Show only those lines of the entries where the string "output" is found.

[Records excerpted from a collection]
┌──
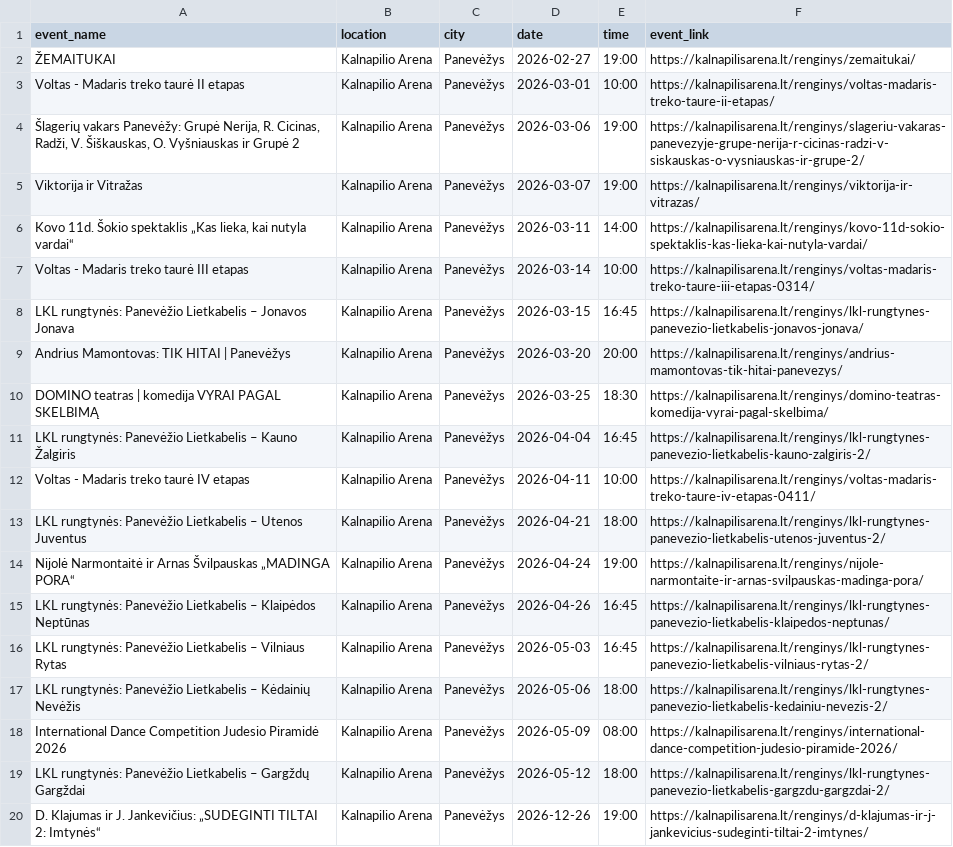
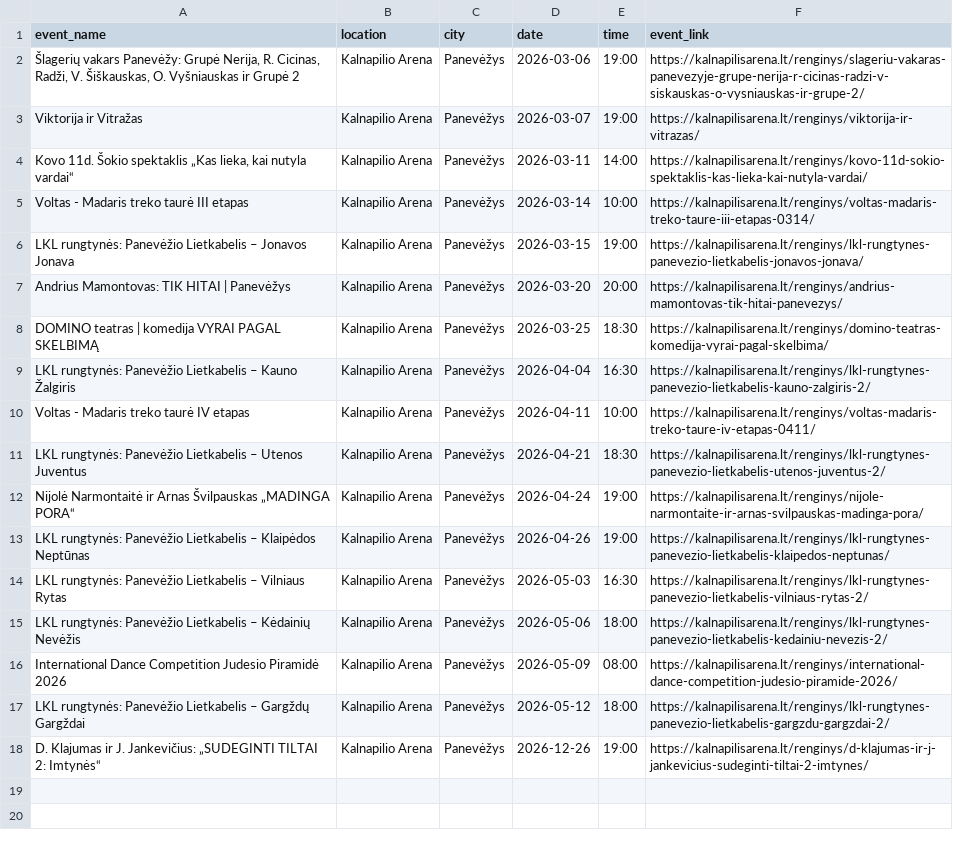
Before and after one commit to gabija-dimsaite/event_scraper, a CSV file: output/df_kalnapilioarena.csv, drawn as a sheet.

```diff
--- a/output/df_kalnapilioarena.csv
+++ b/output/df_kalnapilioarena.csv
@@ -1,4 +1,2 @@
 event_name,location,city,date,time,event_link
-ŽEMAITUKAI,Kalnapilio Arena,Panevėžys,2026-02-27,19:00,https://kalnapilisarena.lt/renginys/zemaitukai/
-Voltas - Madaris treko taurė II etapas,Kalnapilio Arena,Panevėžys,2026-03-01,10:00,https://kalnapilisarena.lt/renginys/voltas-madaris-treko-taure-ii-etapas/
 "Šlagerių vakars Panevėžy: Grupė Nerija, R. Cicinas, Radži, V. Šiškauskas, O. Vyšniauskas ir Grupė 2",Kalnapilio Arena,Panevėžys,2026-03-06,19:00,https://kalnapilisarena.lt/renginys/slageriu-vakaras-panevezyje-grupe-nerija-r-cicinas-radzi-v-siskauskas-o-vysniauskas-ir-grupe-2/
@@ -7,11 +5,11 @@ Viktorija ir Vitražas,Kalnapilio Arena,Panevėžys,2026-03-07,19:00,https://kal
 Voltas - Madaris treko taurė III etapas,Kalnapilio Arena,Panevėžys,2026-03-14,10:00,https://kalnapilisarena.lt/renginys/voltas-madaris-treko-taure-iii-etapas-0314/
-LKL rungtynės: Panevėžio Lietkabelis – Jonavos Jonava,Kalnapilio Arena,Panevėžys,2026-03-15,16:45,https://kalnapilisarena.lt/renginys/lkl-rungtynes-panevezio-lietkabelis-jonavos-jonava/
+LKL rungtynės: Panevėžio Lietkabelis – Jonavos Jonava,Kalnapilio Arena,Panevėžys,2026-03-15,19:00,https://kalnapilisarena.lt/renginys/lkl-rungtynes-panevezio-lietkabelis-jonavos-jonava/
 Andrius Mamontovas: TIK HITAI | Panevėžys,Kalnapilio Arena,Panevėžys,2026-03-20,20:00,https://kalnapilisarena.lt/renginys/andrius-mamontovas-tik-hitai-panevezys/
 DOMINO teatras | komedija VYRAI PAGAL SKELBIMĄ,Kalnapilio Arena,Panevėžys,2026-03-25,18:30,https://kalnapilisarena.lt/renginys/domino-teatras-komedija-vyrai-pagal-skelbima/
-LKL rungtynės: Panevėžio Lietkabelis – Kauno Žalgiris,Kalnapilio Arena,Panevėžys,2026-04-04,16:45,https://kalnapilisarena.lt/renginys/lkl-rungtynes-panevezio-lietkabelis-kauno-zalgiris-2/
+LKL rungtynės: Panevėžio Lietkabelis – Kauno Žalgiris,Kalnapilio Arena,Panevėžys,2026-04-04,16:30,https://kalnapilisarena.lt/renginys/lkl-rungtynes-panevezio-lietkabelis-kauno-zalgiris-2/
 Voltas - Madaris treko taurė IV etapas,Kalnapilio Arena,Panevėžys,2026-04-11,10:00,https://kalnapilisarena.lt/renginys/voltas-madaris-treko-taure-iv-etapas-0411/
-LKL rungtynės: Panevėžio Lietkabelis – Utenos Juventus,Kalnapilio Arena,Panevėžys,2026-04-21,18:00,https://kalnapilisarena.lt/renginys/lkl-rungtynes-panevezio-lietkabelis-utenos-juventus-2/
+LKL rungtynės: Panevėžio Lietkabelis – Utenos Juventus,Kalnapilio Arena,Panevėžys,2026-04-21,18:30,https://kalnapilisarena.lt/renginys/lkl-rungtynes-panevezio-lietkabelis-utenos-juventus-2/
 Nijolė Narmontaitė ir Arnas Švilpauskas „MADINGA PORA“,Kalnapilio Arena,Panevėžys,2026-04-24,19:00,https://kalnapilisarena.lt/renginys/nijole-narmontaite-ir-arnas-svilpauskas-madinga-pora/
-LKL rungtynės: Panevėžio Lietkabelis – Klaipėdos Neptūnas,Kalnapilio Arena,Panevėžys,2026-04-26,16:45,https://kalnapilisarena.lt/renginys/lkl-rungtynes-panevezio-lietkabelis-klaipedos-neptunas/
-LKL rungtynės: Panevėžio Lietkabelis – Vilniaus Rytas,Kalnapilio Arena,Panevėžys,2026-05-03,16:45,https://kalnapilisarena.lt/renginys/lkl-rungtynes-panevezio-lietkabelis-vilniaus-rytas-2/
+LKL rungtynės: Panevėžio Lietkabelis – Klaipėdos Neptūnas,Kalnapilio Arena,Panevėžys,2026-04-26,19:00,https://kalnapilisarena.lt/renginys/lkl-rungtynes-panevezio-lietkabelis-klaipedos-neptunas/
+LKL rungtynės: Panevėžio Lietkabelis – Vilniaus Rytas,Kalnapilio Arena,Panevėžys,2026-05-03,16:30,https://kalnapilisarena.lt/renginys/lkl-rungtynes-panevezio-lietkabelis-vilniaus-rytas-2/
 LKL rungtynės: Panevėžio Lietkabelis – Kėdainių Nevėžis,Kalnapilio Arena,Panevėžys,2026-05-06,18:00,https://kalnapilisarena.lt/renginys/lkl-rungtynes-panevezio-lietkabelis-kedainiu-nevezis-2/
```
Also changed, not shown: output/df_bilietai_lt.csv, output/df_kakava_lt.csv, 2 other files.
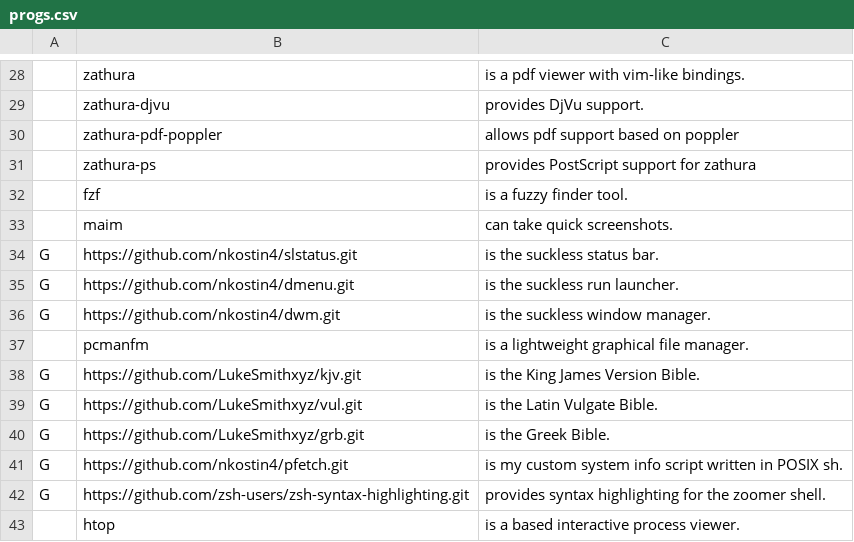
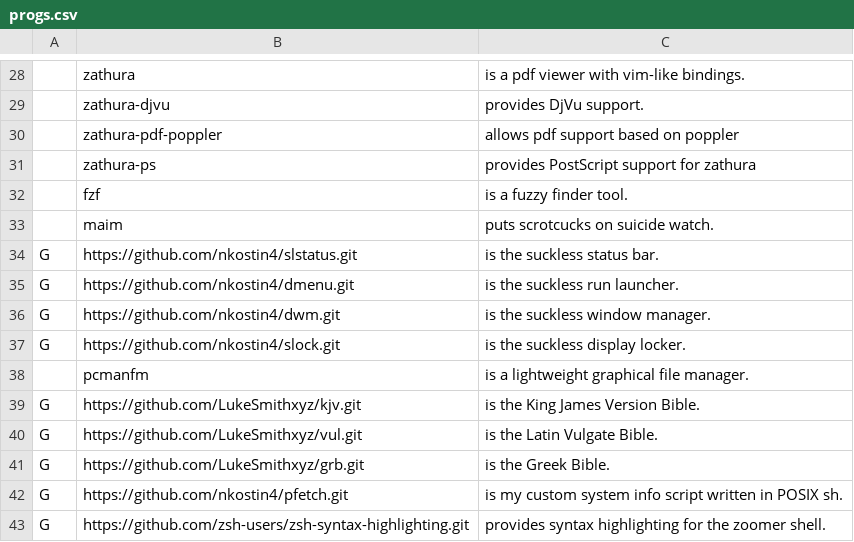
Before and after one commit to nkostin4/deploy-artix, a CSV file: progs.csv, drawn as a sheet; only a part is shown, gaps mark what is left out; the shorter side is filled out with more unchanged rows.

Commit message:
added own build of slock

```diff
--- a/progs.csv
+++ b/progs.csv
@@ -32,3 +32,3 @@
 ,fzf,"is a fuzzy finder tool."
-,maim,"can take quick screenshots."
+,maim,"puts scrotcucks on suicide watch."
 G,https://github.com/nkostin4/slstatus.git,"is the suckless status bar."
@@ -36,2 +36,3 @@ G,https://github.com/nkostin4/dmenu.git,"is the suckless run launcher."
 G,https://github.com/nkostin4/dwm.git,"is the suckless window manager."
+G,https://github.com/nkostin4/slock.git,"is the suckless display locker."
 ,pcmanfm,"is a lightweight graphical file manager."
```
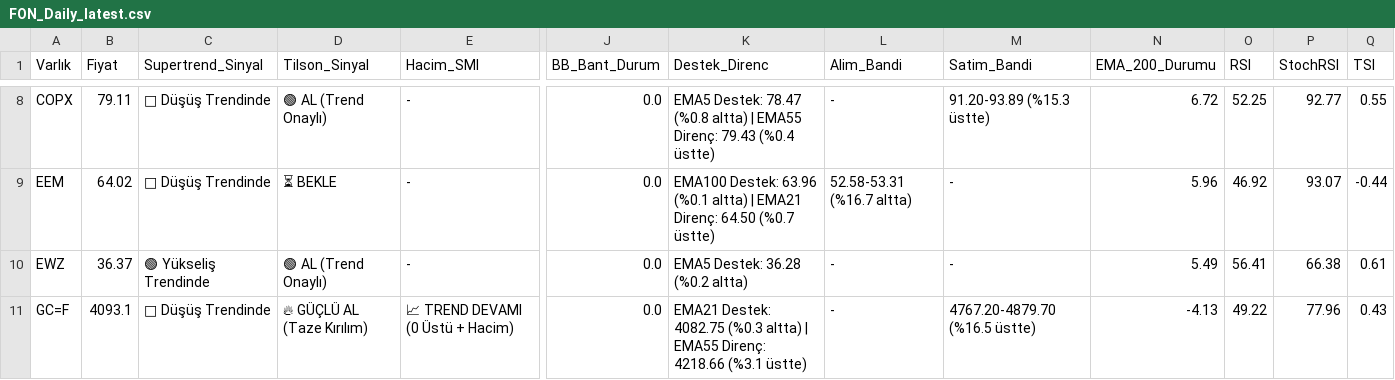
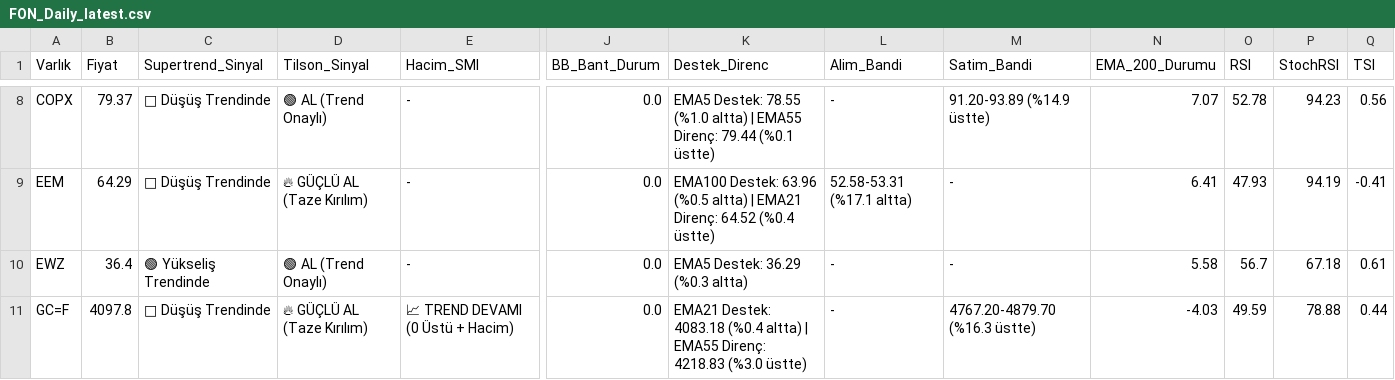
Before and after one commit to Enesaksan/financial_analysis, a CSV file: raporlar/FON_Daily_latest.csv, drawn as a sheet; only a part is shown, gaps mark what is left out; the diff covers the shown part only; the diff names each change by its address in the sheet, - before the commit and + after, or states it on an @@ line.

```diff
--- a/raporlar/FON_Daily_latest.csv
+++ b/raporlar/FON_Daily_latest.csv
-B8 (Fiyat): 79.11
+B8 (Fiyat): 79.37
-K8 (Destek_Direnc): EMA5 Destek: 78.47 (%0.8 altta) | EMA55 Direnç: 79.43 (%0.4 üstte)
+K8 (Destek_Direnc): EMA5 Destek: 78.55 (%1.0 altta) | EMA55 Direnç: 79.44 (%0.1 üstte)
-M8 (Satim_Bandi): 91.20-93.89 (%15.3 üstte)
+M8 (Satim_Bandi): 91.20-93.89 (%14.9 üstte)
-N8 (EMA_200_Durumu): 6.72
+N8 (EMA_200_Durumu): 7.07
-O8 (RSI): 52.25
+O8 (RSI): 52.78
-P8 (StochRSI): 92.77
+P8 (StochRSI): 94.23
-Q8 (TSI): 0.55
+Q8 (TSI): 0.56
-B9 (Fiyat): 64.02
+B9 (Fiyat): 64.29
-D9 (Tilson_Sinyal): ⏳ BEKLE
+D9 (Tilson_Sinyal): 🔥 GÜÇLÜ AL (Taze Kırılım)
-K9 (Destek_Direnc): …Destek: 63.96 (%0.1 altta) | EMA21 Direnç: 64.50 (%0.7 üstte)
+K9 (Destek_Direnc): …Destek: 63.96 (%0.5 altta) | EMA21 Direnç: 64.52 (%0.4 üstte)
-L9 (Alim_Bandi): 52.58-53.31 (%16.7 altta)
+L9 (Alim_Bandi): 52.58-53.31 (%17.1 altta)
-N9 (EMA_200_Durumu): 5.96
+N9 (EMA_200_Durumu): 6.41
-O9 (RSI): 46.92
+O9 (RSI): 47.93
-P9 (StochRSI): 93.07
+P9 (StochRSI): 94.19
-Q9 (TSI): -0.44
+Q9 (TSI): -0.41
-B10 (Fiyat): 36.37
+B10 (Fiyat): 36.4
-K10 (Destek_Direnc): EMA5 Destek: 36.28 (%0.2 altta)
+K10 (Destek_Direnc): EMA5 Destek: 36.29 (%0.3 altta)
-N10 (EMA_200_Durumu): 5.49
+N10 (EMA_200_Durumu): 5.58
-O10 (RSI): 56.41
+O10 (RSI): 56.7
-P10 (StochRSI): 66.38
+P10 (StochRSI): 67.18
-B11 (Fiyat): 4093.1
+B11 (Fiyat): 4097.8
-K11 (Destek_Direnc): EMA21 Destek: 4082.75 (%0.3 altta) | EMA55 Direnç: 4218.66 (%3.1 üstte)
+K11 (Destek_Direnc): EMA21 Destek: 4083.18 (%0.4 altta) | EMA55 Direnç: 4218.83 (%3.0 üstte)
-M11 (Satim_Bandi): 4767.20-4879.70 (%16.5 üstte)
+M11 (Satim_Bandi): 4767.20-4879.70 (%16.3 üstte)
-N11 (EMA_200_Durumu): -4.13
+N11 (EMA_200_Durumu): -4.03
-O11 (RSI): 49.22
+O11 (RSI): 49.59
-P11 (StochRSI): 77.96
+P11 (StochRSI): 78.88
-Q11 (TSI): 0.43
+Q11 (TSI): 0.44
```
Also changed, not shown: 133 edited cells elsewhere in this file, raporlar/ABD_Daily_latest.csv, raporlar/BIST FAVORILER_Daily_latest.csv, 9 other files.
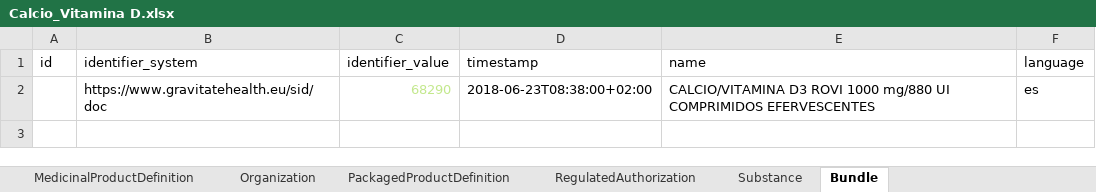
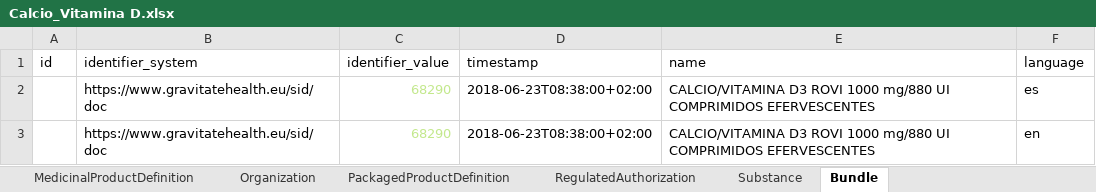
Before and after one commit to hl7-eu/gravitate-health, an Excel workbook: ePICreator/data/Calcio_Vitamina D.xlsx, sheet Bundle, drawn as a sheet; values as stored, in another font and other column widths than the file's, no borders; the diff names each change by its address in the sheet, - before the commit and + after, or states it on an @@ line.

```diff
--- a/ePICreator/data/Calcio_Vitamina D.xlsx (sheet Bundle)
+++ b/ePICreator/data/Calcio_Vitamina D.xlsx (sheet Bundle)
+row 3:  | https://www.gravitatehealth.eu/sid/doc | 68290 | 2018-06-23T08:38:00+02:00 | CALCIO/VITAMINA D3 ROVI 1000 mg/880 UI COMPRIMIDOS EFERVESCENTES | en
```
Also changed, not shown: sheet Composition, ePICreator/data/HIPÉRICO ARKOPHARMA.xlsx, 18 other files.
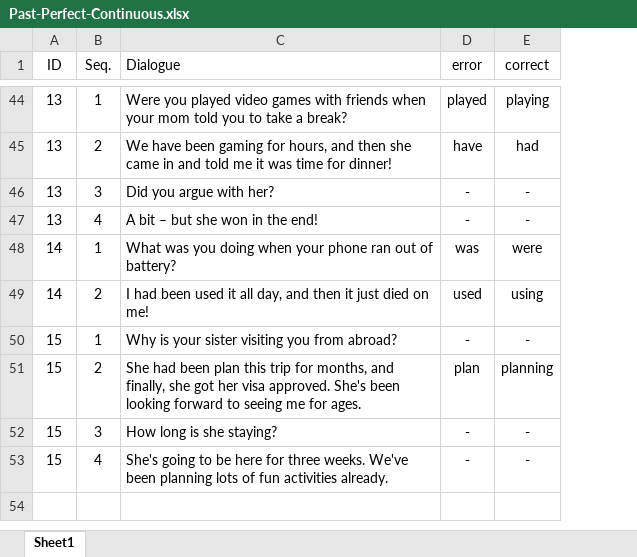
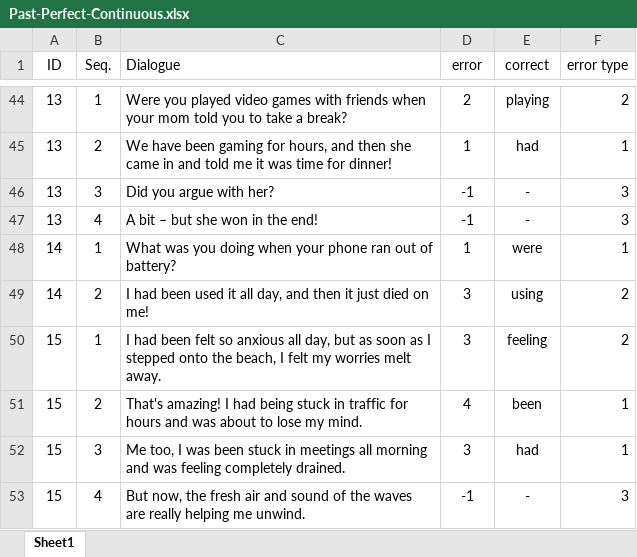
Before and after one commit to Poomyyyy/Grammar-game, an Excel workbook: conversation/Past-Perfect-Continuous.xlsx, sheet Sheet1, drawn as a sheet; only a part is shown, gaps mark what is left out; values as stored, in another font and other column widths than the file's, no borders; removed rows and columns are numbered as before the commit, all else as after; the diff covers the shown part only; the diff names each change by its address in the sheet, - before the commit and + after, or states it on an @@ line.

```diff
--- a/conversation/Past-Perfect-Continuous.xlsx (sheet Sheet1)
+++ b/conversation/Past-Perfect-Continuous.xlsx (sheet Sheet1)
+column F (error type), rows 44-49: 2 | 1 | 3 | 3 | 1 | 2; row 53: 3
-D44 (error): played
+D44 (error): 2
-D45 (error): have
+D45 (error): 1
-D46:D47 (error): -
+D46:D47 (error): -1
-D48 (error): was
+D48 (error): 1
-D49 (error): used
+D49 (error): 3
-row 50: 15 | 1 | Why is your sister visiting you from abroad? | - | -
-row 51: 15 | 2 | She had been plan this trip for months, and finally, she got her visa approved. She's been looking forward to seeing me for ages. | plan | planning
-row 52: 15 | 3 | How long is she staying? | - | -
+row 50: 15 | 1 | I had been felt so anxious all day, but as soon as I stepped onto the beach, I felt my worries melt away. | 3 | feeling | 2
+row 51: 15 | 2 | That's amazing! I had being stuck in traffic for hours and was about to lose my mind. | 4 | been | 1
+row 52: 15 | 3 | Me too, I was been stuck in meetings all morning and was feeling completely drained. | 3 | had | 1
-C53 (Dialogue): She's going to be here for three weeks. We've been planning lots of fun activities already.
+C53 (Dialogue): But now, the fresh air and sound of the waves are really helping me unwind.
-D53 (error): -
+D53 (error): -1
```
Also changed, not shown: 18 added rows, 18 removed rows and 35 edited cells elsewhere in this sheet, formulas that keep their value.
└──
▸ **Reply**
Before and after one commit to gabija-dimsaite/event_scraper, a CSV file: output/df_kalnapilioarena.csv, drawn as a sheet.
--- a/output/df_kalnapilioarena.csv
+++ b/output/df_kalnapilioarena.csv
Also changed, not shown: output/df_bilietai_lt.csv, output/df_kakava_lt.csv, 2 other files.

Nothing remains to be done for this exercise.